Assignment:
Go through the entries below and copy every line that holds the word "active".

Front-end code edit data
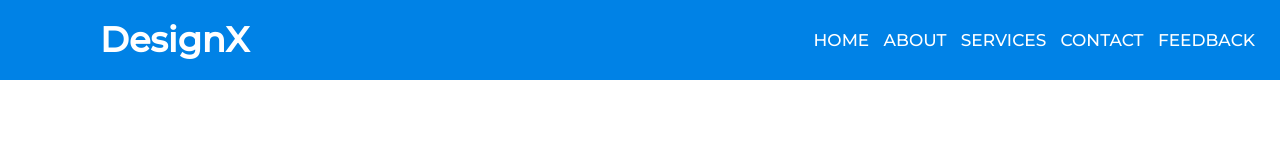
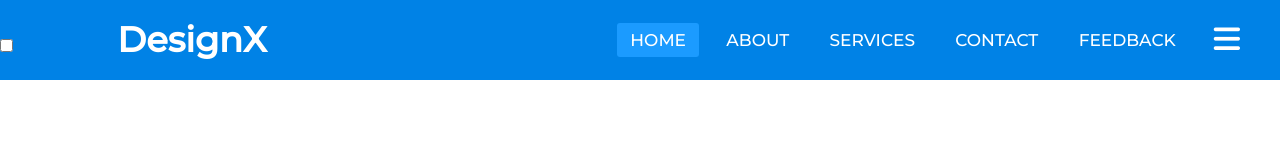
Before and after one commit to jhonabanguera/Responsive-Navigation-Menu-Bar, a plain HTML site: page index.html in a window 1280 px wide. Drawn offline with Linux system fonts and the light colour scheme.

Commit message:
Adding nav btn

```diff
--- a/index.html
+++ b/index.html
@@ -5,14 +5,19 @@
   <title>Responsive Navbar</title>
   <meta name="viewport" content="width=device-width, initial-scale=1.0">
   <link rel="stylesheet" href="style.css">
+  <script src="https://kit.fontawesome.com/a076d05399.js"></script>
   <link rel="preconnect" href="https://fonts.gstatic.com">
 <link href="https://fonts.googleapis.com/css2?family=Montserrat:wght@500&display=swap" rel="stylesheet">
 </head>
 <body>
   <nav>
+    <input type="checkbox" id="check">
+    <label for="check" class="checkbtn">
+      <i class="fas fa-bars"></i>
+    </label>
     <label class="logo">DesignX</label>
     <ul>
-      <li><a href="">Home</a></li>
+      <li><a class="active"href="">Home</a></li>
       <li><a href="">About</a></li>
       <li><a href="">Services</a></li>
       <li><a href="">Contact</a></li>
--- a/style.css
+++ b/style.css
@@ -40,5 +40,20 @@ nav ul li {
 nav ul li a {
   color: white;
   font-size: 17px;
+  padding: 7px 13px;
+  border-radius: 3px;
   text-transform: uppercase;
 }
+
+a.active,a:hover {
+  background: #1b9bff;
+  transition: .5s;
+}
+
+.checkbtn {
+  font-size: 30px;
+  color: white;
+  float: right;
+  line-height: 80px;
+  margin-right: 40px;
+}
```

Exercise answer:
+      <li><a class="active"href="">Home</a></li>
+a.active,a:hover {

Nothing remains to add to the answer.